- Exercise directions:
In the entries that follow, find every line containing "changed" and copy it.

↓↓↓

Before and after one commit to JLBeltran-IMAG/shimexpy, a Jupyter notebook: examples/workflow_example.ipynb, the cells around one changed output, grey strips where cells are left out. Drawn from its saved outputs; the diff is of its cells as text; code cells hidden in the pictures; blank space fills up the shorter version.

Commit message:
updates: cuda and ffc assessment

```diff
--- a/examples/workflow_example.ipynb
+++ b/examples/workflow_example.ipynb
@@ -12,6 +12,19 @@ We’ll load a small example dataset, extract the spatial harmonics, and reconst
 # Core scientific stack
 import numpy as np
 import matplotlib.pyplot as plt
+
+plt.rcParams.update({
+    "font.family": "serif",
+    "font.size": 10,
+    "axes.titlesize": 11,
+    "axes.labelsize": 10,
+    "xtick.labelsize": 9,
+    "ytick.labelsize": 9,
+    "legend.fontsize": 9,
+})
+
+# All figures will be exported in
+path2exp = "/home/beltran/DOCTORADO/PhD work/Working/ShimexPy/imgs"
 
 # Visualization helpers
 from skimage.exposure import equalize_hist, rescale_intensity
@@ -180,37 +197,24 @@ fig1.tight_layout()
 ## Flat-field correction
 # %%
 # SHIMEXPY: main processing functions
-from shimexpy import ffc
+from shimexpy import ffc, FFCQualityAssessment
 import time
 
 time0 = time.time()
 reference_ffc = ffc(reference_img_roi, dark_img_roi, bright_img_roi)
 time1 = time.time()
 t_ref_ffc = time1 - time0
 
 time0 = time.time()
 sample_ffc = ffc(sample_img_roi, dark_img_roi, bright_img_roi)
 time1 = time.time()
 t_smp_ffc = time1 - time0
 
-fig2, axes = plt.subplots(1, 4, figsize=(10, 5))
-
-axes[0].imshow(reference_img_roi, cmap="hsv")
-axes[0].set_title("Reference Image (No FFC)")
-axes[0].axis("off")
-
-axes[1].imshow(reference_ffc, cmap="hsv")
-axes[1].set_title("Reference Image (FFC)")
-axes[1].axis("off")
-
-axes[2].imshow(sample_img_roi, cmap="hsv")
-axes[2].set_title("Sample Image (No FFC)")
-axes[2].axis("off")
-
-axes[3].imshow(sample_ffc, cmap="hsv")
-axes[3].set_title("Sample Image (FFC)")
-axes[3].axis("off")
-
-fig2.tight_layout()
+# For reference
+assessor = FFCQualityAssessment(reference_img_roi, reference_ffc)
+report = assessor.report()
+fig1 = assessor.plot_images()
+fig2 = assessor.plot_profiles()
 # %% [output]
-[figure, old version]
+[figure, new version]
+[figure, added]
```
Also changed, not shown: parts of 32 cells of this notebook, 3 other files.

↑↑↑

- Answer for this exercise:
Before and after one commit to JLBeltran-IMAG/shimexpy, a Jupyter notebook: examples/workflow_example.ipynb, the cells around one changed output, grey strips where cells are left out. Drawn from its saved outputs; the diff is of its cells as text; code cells hidden in the pictures; blank space fills up the shorter version.
Also changed, not shown: parts of 32 cells of this notebook, 3 other files.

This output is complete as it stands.